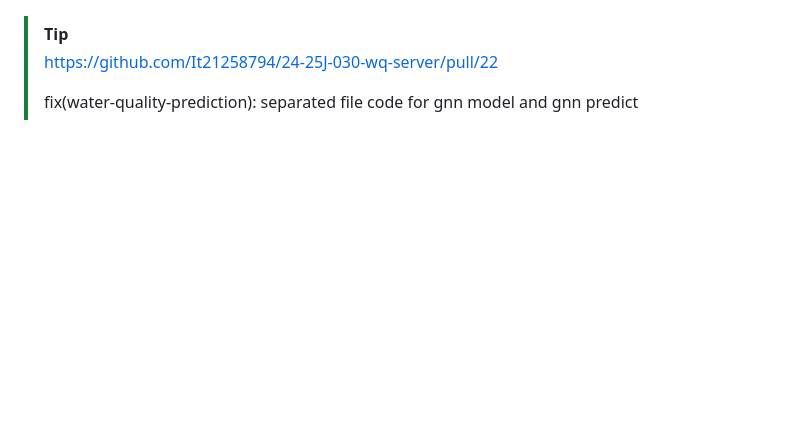
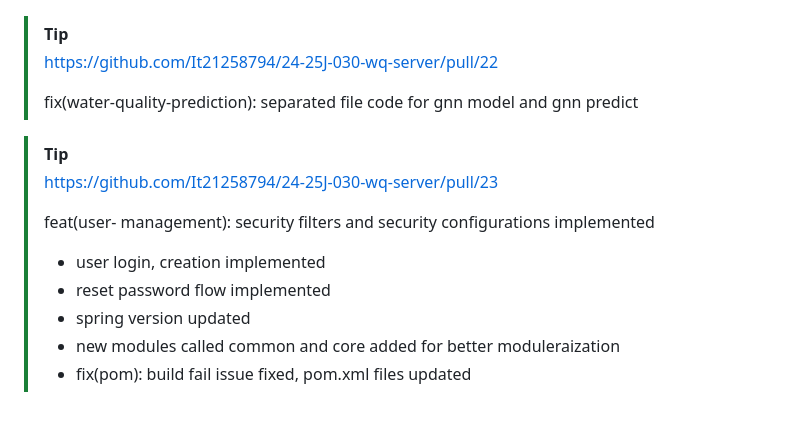
Before and after one commit to It21258794/24-25J-030-wq-server, a Markdown page: README.md, the part around the change. Rendered like a GitHub page; blank space fills up the shorter version.

```diff
--- a/README.md
+++ b/README.md
@@ -149,3 +149,13 @@ mvn spring-boot:run
 > https://github.com/It21258794/24-25J-030-wq-server/pull/22
 >
 > fix(water-quality-prediction): separated file code for gnn model and gnn predict
+
+> [!TIP]
+> https://github.com/It21258794/24-25J-030-wq-server/pull/23
+>
+> feat(user- management): security filters and security configurations implemented
+>- user login, creation implemented
+>- reset password flow implemented
+>- spring version updated
+>- new modules called common and core added for better moduleraization
+>- fix(pom): build fail issue fixed, pom.xml files updated
```
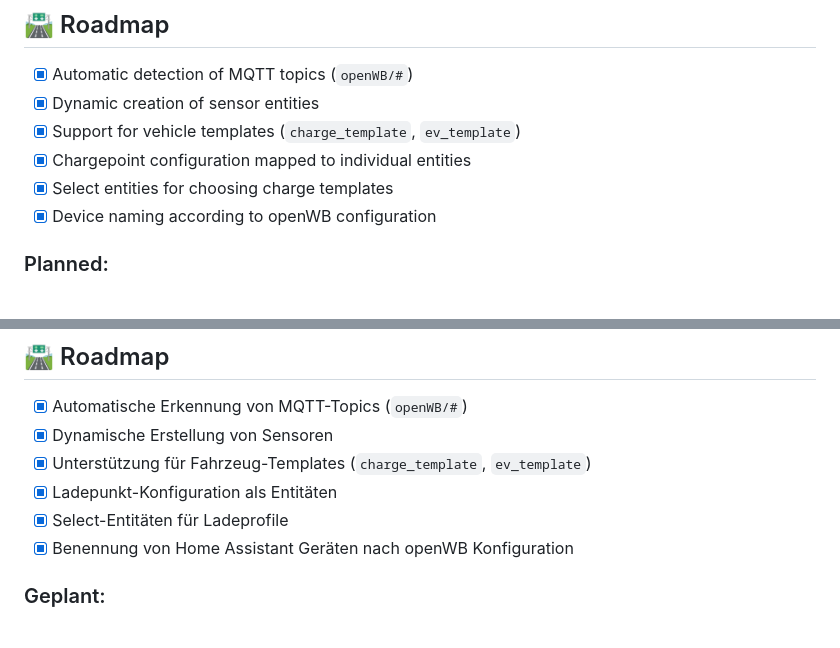
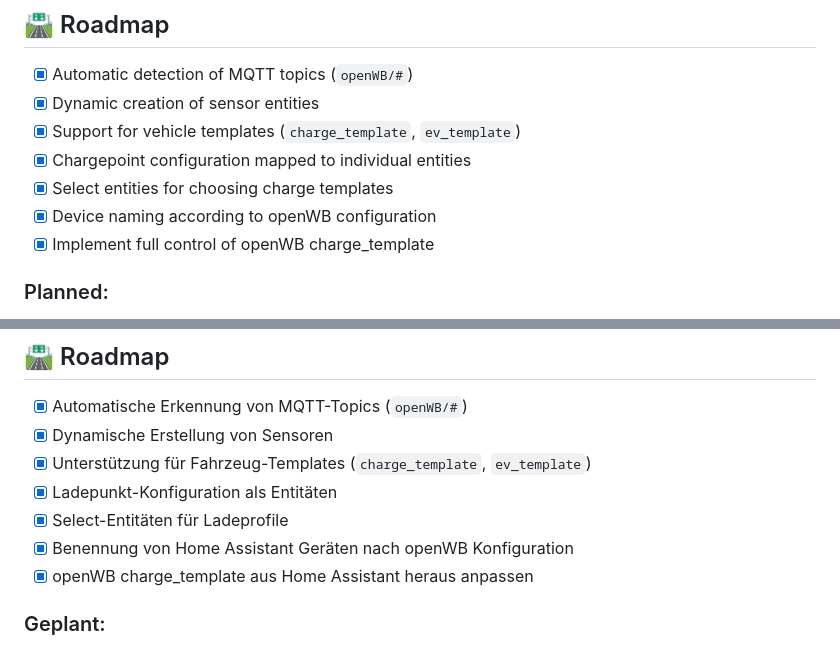
Before and after one commit to mkshb/openwb_hass, a Markdown page: README.md, 2 parts joined by grey strips. Drawn GitHub-style.

```diff
--- a/README.md
+++ b/README.md
@@ -75,6 +75,7 @@ These templates are displayed as human-readable text (e.g., `Fast Charge`, `Over
 - [x] Chargepoint configuration mapped to individual entities
 - [x] Select entities for choosing charge templates
 - [x] Device naming according to openWB configuration
+- [x] Implement full control of openWB charge_template
 
 ### Planned:
 - [ ] Extended control of openWB via `set/` topics
@@ -194,6 +195,7 @@ Diese Vorlagen werden korrekt als lesbarer Text angezeigt (z. B. `Schnellladen
 - [x] Ladepunkt-Konfiguration als Entitäten
 - [x] Select-Entitäten für Ladeprofile
 - [x] Benennung von Home Assistant Geräten nach openWB Konfiguration
+- [x] openWB charge_template aus Home Assistant heraus anpassen
 
 ### Geplant:
 - [ ] Weitere Steuerung von openWB via `set/`-Topics
```
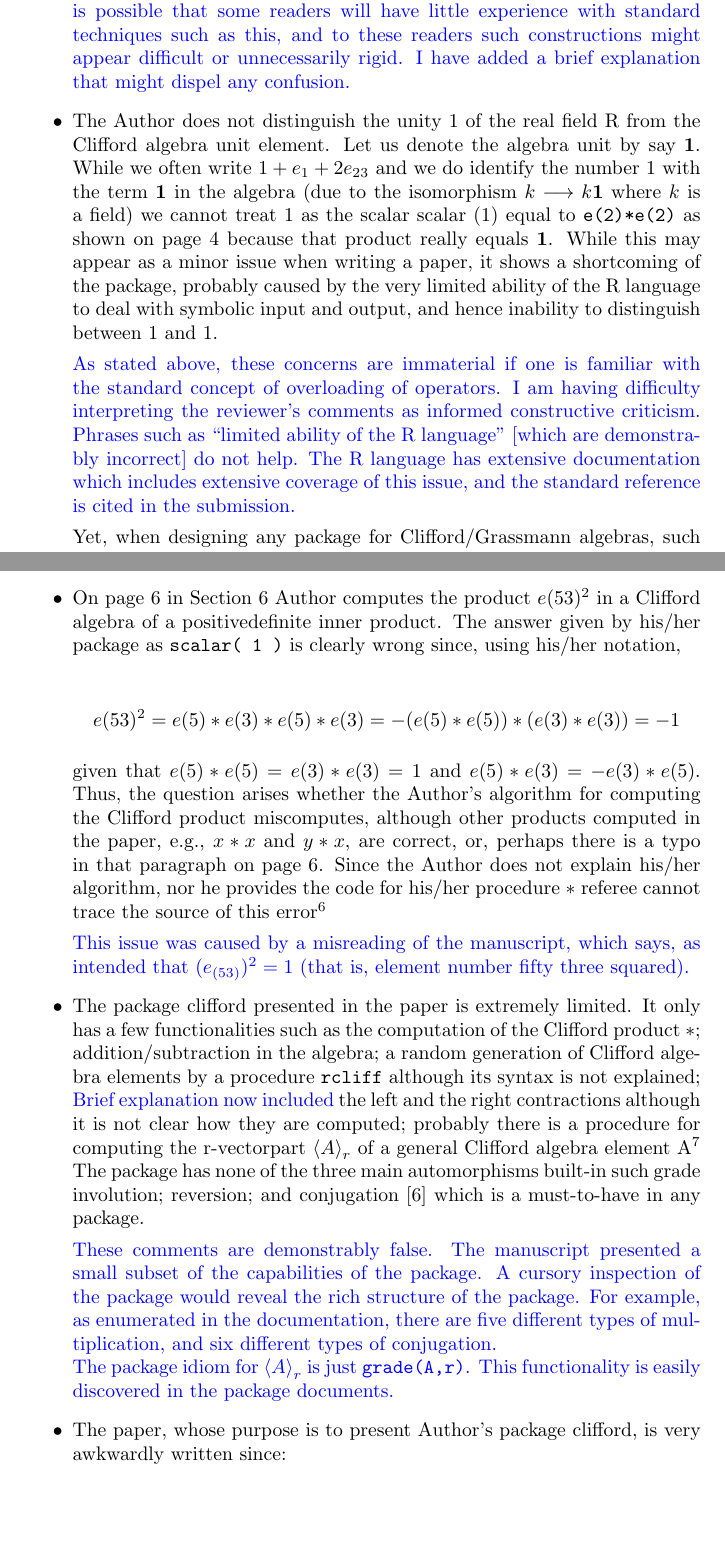
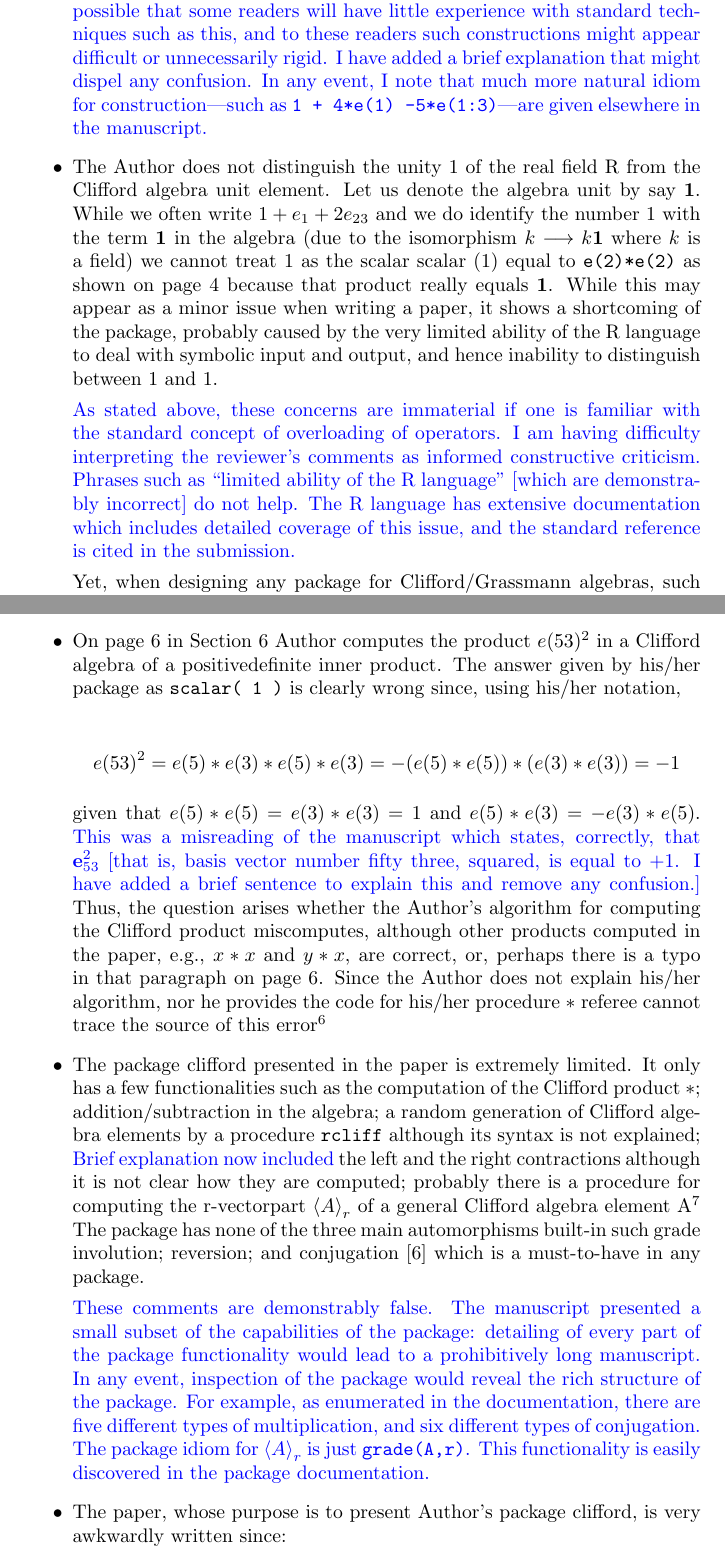
Before and after one commit to RobinHankin/clifford, a LaTeX document (inst/referee_comments.tex): two parts of pages 6 and 7 of 15, joined at a grey line, cut so that both start at the same text, the shorter picture padded with empty space. Compiled offline with pdfLaTeX.

Commit message:
further minor corrections, issue #7

```diff
--- a/inst/referee_comments.tex
+++ b/inst/referee_comments.tex
@@ -293,7 +293,9 @@ such input anyway.}
   experience with standard techniques such as this, and to these
   readers such constructions might appear difficult or unnecessarily
   rigid.  I have added a brief explanation that might dispel any
-  confusion.}
+  confusion.  In any event, I note that much more natural idiom for
+  construction---such as {\tt 1 + 4*e(1) -5*e(1:3)}---are given
+  elsewhere in the manuscript.  }
 
 \item The Author does not distinguish the unity 1 of the real field R
   from the Clifford algebra unit element. Let us denote the algebra
@@ -314,7 +316,7 @@ such input anyway.}
     comments as informed constructive criticism.  Phrases such as
     ``limited ability of the R language'' [which are demonstrably
       incorrect] do not help.  The R language has extensive
-    documentation which includes extensive coverage of this issue, and
+    documentation which includes detailed coverage of this issue, and
     the standard reference is cited in the submission.}
 
   Yet, when designing any package for Clifford/Grassmann algebras,
@@ -336,7 +338,12 @@ such input anyway.}
   e(53)^2=e(5)*e(3)*e(5)*e(3)=-(e(5)*e(5))*(e(3)*e(3))=-1
   $$
 
-given that $e(5)*e(5)=e(3)*e(3)=1$ and $e(5)*e(3)=-e(3)*e(5)$.  Thus,
+  given that $e(5)*e(5)=e(3)*e(3)=1$ and $e(5)*e(3)=-e(3)*e(5)$.
+  \textcolor{blue}{This was a misreading of the manuscript which
+    states, correctly, that $\ei{53}^2$ [that is, basis vector number
+      fifty three, squared, is equal to $+1$.  I have added a brief
+      sentence to explain this and remove any confusion.]}
+   Thus,
 the question arises whether the Author’s algorithm for computing the
 Clifford product miscomputes, although other products computed in the
 paper, e.g., $x * x$ and $y * x$, are correct, or, perhaps there is a
@@ -350,10 +357,6 @@ scalar product as in $2 * e(2)$.
 \textcolor{blue}{Again, the {\tt *} symbol is overloaded.  A
   description of the concept of overloading would be superfluous for
   the intended readership.}  }
-
-\textcolor{blue}{This issue was caused by a misreading of the
-  manuscript, which says, as intended that $(e_{(53)})^2=1$ (that is,
-  element number fifty three squared).}
 
 \item The package clifford presented in the paper is extremely
   limited. It only has a few functionalities such as the computation
@@ -378,12 +381,14 @@ scalar product as in $2 * e(2)$.
 
 \textcolor{blue}{These comments are demonstrably false.  The
   manuscript presented a small subset of the capabilities of the
-  package.  A cursory inspection of the package would reveal the rich
-  structure of the package.  For example, as enumerated in the
-  documentation, there are five different types of multiplication, and
-  six different types of conjugation.\\ The package idiom for
-  $\left\langle A\right\rangle_r$ is just {\tt grade(A,r)}. This
-  functionality is easily discovered in the package documents.  }
+  package: detailing of every part of the package functionality would
+  lead to a prohibitively long manuscript.  In any event, inspection
+  of the package would reveal the rich structure of the package.  For
+  example, as enumerated in the documentation, there are five
+  different types of multiplication, and six different types of
+  conjugation.\\ The package idiom for $\left\langle A\right\rangle_r$
+  is just {\tt grade(A,r)}. This functionality is easily discovered in
+  the package documentation.}
 
 \item The paper, whose purpose is to present Author’s package clifford, is very awkwardly written
 since:
```
Also changed, not shown: inst/referee_comments.tex (8 more changed lines).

◆ **Your task**
Search the records line by line for the word "product" and copy every line where it appears.

◆ **Solution for this task**
 Clifford product miscomputes, although other products computed in the
@@ -350,10 +357,6 @@ scalar product as in $2 * e(2)$.
@@ -378,12 +381,14 @@ scalar product as in $2 * e(2)$.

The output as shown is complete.